In the world of Pin images, not all graphics are created equal. If you can follow these simple steps, you may want to give your Pin a little talk about how to prepare her for all the clicks she’s going to garner, before you send her out into Pinterest world.
It only takes a quick glance at your Pinterest feed to see that vertical images work. I can’t emphasize this enough. If you find yourself in a position where most of your image bank consists of landscape photos, don’t fret. Upload them to Canva and try to crop them in a way that works vertically. Tip for the future: Add vertical images to your image workflow. Take images know you need some nice clean portrait images for Pinterest.
Pinterest may truncate images that fall outside of the recommended 2:3 ratio guidelines! What does that mean? Your images may be cut off. If your image is larger but follows the correct aspect ratio, Pinterest technology will shrink it down to fit within their guidelines, and all of that work you put into your custom Pin will have been for nothing.
High Quality Images
Avoid dark, hard to see, murky, busy photos (unless that’s the point!) Generally, you don’t want to confuse or overwhelm users. Pinterest recommends using photos that “stand out”, highlight your brand and give context to your content.

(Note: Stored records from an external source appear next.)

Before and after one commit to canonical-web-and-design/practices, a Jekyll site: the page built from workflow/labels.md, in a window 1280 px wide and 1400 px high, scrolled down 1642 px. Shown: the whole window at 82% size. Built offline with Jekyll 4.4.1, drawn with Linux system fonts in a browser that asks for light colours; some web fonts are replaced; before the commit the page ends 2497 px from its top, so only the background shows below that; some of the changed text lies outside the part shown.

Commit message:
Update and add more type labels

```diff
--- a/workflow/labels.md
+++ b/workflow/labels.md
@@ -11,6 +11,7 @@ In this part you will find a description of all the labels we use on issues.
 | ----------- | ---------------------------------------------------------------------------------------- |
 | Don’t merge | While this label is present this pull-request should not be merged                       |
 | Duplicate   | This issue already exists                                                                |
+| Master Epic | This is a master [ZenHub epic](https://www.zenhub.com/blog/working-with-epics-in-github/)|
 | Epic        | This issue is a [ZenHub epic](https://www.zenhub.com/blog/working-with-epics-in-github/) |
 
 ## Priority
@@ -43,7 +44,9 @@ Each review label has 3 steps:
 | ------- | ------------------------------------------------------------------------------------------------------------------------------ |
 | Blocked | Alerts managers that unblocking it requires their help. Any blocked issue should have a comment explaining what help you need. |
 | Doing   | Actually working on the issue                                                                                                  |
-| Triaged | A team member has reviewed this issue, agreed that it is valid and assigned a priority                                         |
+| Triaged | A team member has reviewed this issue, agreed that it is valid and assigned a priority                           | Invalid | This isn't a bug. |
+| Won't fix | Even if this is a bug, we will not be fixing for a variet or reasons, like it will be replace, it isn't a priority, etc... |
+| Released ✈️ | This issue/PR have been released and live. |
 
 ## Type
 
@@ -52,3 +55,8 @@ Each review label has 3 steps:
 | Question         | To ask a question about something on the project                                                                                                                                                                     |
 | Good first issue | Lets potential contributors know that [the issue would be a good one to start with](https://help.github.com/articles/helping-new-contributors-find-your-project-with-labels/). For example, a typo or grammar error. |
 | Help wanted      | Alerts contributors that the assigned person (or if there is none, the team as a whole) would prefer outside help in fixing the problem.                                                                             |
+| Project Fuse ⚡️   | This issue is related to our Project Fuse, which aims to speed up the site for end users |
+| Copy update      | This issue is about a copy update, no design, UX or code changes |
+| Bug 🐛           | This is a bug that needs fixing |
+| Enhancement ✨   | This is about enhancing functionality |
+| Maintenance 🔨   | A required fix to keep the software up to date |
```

Adding some copy is especially important when your picture doesn’t immediately reveal or share what your image is about. As Pinterest says “add text overlay to tell a better story”. The text should enhance your message with concise, short snappy copy.
If you’re not sure if your images are capable of standing alone without text overlay, test it! Try adding some Pins with, and some without text overlay, and compare their performance.

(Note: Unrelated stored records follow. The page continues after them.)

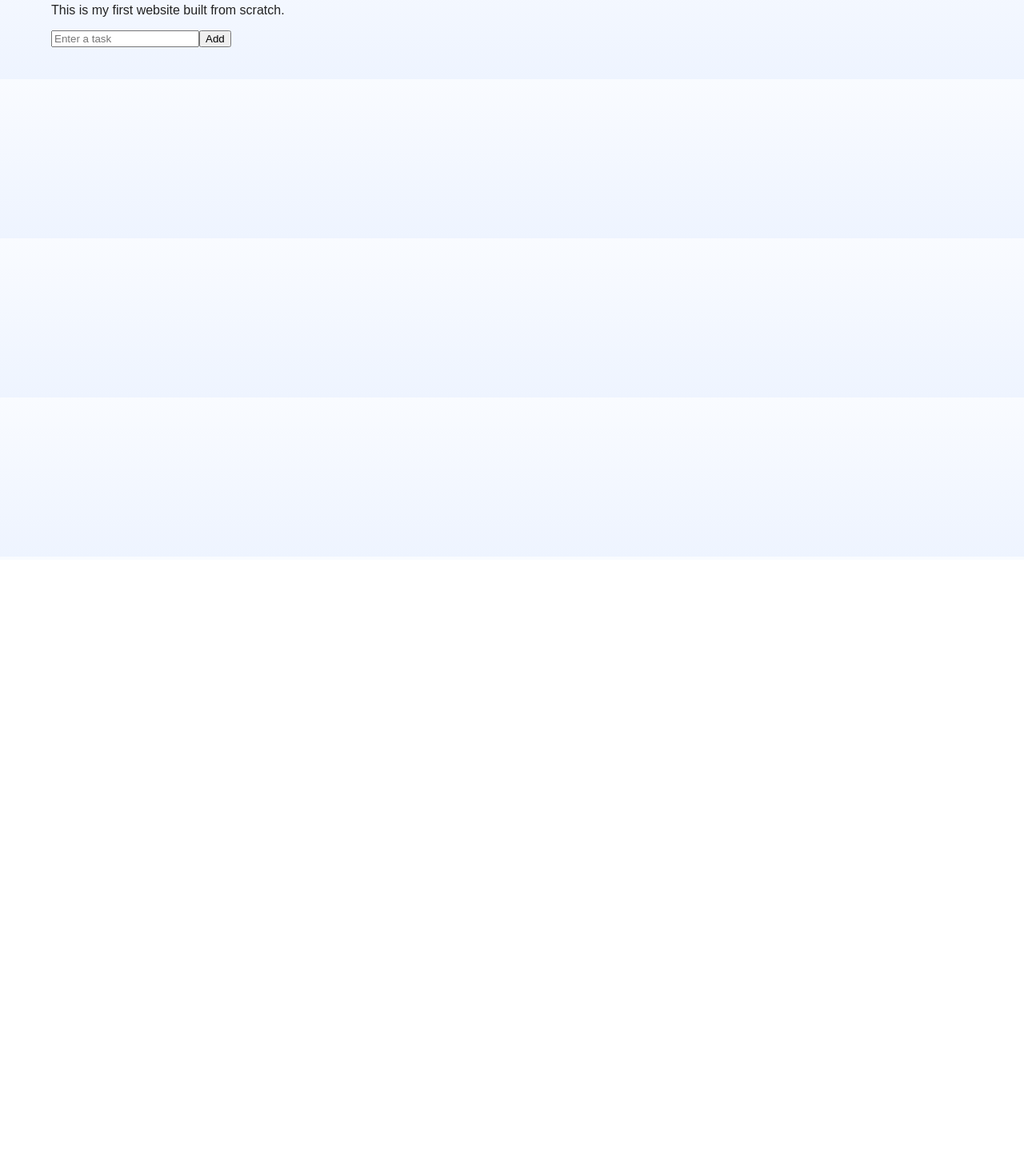
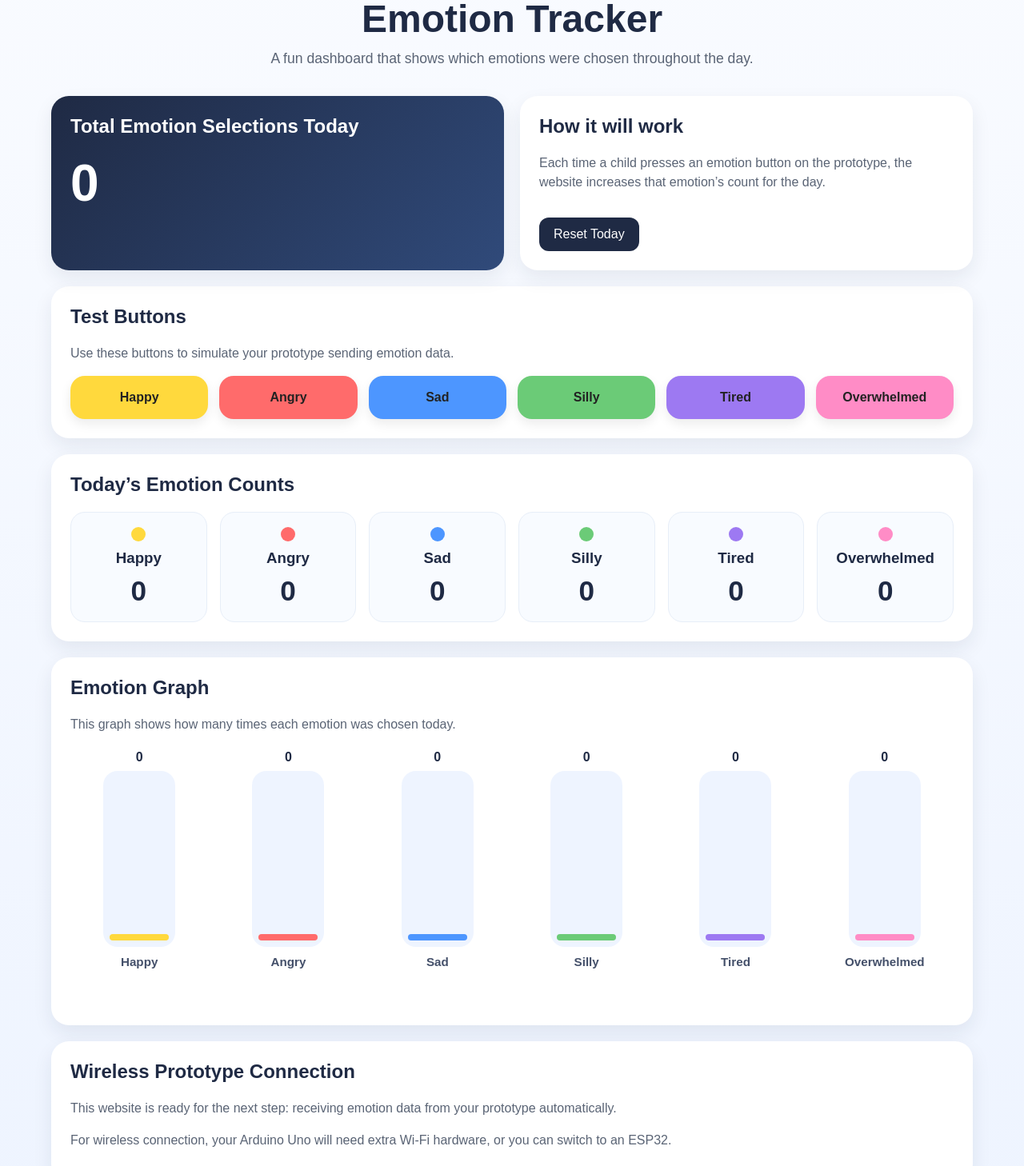
Before and after one commit to brynnaking/vite-react, a React (Vite) app: page / in a window 1280 px wide. Shown: the part 100-1558 px from the top of the page at 80% size. Before the commit the page ends 800 px from the top, so only its background shows below. Built offline with nearby package versions, Linux system fonts and the light colour scheme.

Commit message:
Update App.tsx

```diff
--- a/src/App.tsx
+++ b/src/App.tsx
@@ -1,44 +1,195 @@
-import { useState } from "react";
+import { useEffect, useMemo, useState } from "react";
 import "./App.css";
 
+type Emotion =
+  | "Happy"
+  | "Angry"
+  | "Sad"
+  | "Silly"
+  | "Tired"
+  | "Overwhelmed";
+
+type EmotionCounts = Record<Emotion, number>;
+
+const defaultCounts: EmotionCounts = {
+  Happy: 0,
+  Angry: 0,
+  Sad: 0,
+  Silly: 0,
+  Tired: 0,
+  Overwhelmed: 0,
+};
+
+const emotionColors: Record<Emotion, string> = {
+  Happy: "#FFD93D",
+  Angry: "#FF6B6B",
+  Sad: "#4D96FF",
+  Silly: "#6BCB77",
+  Tired: "#9D79F2",
+  Overwhelmed: "#FF8CC6",
+};
+
 function App() {
-  const [tasks, setTasks] = useState<string[]>([]);
-  const [input, setInput] = useState("");
+  const [counts, setCounts] = useState<EmotionCounts>(defaultCounts);
 
-  const addTask = () => {
-    if (input.trim() === "") return;
-    setTasks([...tasks, input]);
-    setInput("");
+  useEffect(() => {
+    const saved = localStorage.getItem("emotionCounts");
+    const savedDate = localStorage.getItem("emotionCountsDate");
+    const today = new Date().toDateString();
+
+    if (saved && savedDate === today) {
+      setCounts(JSON.parse(saved));
+    } else {
+      localStorage.setItem("emotionCountsDate", today);
+      localStorage.setItem("emotionCounts", JSON.stringify(defaultCounts));
+      setCounts(defaultCounts);
+    }
+  }, []);
+
+  useEffect(() => {
+    localStorage.setItem("emotionCounts", JSON.stringify(counts));
+    localStorage.setItem("emotionCountsDate", new Date().toDateString());
+  }, [counts]);
+
+  const addEmotion = (emotion: Emotion) => {
+    setCounts((prev) => ({
+      ...prev,
+      [emotion]: prev[emotion] + 1,
+    }));
   };
 
-  const deleteTask = (index: number) => {
-    const newTasks = tasks.filter((_, i) => i !== index);
-    setTasks(newTasks);
+  const resetToday = () => {
+    const ok = window.confirm("Clear all emotion counts for today?");
+    if (!ok) return;
+
+    setCounts(defaultCounts);
+    localStorage.setItem("emotionCounts", JSON.stringify(defaultCounts));
+    localStorage.setItem("emotionCountsDate", new Date().toDateString());
   };
+
+  const total = useMemo(() => {
+    return Object.values(counts).reduce((sum, value) => sum + value, 0);
+  }, [counts]);
+
+  const maxCount = useMemo(() => {
+    const max = Math.max(...Object.values(counts));
+    return max === 0 ? 1 : max;
+  }, [counts]);
+
+  const emotionList: Emotion[] = [
+    "Happy",
+    "Angry",
+    "Sad",
+    "Silly",
+    "Tired",
+    "Overwhelmed",
+  ];
 
   return (
     <div className="app">
-      <h1>My To-Do Website</h1>
-      <p>This is my first website built from scratch.</p>
+      <header className="hero">
+        <div className="hero-badge">Prototype Emotion Website</div>
+        <h1>Emotion Tracker</h1>
+        <p>
+          A fun dashboard that shows which emotions were chosen throughout the day.
+        </p>
+      </header>
 
-      <div className="input-section">
-        <input
-          type="text"
-          placeholder="Enter a task"
-          value={input}
-          onChange={(e) => setInput(e.target.value)}
-        />
-        <button onClick={addTask}>Add</button>
-      </div>
+      <section className="top-cards">
+        <div className="big-card total-card">
+          <h2>Total Emotion Selections Today</h2>
+          <div className="big-number">{total}</div>
+        </div>
 
-      <ul>
-        {tasks.map((task, index) => (
-          <li key={index}>
-            {task}
-            <button onClick={() => deleteTask(index)}>Delete</button>
-          </li>
-        ))}
-      </ul>
+        <div className="big-card info-card">
+          <h2>How it will work</h2>
+          <p>
+            Each time a child presses an emotion button on the prototype, the website
+            increases that emotion’s count for the day.
+          </p>
+          <button className="reset-btn" onClick={resetToday}>
+            Reset Today
+          </button>
+        </div>
+      </section>
+
+      <section className="panel">
+        <h2>Test Buttons</h2>
+        <p className="panel-text">
+          Use these buttons to simulate your prototype sending emotion data.
+        </p>
+
+        <div className="button-grid">
+          {emotionList.map((emotion) => (
+            <button
+              key={emotion}
+              className="emotion-button"
+              style={{ backgroundColor: emotionColors[emotion] }}
+              onClick={() => addEmotion(emotion)}
+            >
+              {emotion}
+            </button>
+          ))}
+        </div>
+      </section>
+
+      <section className="panel">
+        <h2>Today’s Emotion Counts</h2>
+
+        <div className="stats-grid">
+          {emotionList.map((emotion) => (
+            <div className="stat-card" key={emotion}>
+              <div
+                className="stat-dot"
+                style={{ backgroundColor: emotionColors[emotion] }}
+              ></div>
+              <h3>{emotion}</h3>
+              <div className="stat-number">{counts[emotion]}</div>
+            </div>
+          ))}
+        </div>
+      </section>
+
+      <section className="panel">
+        <h2>Emotion Graph</h2>
+        <p className="panel-text">
+          This graph shows how many times each emotion was chosen today.
+        </p>
+
+        <div className="chart">
+          {emotionList.map((emotion) => {
+            const heightPercent = (counts[emotion] / maxCount) * 100;
+
+            return (
+              <div className="bar-group" key={emotion}>
+                <div className="bar-value">{counts[emotion]}</div>
+                <div className="bar-area">
+                  <div
+                    className="bar"
+                    style={{
+                      height: `${heightPercent}%`,
+                      backgroundColor: emotionColors[emotion],
+                    }}
+                  ></div>
+                </div>
+                <div className="bar-label">{emotion}</div>
+              </div>
+            );
+          })}
+        </div>
+      </section>
+
+      <section className="panel future-panel">
+        <h2>Wireless Prototype Connection</h2>
+        <p className="panel-text">
+          This website is ready for the next step: receiving emotion data from your
+          prototype automatically.
+        </p>
+        <p className="panel-text">
+          For wireless connection, your Arduino Uno will need extra Wi-Fi hardware,
+          or you can switch to an ESP32.
+        </p>
+      </section>
     </div>
   );
 }
```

Including a logo on Pins is a great idea, especially if you are a “brand”. It aids transparency, and helps with brand familiarity for your audience. It should be subtle, but there. Also this helps to watermark your images to reduce your images being stolen by people who aren’t creative enough to come up with their own images.
Make 2019 the Year You Master Your Pin Designs

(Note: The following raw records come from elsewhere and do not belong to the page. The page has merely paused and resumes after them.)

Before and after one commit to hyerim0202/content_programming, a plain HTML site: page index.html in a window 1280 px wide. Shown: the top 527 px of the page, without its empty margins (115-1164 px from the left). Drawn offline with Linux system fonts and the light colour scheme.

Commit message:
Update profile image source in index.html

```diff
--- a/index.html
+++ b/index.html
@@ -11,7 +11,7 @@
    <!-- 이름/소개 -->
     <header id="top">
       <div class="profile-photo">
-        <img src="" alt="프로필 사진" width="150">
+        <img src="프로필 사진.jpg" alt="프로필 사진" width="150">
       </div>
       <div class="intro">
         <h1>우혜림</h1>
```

You’ve got the tools, now go forth and create Pins that catch eyes, drive traffic and tell your audience what you’re all about. People use Pinterest as a visual search tool, so give them images that tell them their search is over!
If you want to learn more about how to create Pinterest perfect images, sign up for my free Pinterest Image Guide! This guide is going to walk you through creating great pins that will get more engagement, more saves and ultimately, drive MORE traffic your to amazing business.
Looking to Master Pinterest? No Problem!
Are you sick of scouring the internet, using your Pinterest time for research getting conflicting advice. Or reading an entire blog post, only to realize it was written five years ago?
Girl (or guy), I’ve been there and the memory makes my skin crawl.
We all want a simple, straightforward answer, and when it comes to using Pinterest to drive traffic to your site, I have one.
In case it isn’t apparent yet, I love Pinterest, and I want you to too! But as Pinterest continues to evolve and change, it becomes impossible to produce timeless content that remains true over time. Hop onto my email list to make sure you are getting regular emails from me learning ALL the most important Pinterest things.